Segment Start: Listed entries
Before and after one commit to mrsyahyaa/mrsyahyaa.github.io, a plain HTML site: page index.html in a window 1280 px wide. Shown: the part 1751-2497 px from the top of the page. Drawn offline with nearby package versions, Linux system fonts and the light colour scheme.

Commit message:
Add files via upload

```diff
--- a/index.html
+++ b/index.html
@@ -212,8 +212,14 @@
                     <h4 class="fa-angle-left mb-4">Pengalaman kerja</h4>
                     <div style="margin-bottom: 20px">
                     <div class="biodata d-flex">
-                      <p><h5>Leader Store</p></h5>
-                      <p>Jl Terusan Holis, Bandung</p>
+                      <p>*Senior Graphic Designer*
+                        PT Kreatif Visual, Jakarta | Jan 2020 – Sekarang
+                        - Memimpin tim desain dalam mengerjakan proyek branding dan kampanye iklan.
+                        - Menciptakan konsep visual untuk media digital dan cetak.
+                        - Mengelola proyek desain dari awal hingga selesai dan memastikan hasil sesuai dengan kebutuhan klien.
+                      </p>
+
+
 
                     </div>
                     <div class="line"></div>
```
Segment End: Listed entries
● Activity: When a line in the records holds the string "html", copy that line.

● Answer box:
Before and after one commit to mrsyahyaa/mrsyahyaa.github.io, a plain HTML site: page index.html in a window 1280 px wide. Shown: the part 1751-2497 px from the top of the page. Drawn offline with nearby package versions, Linux system fonts and the light colour scheme.
--- a/index.html
+++ b/index.html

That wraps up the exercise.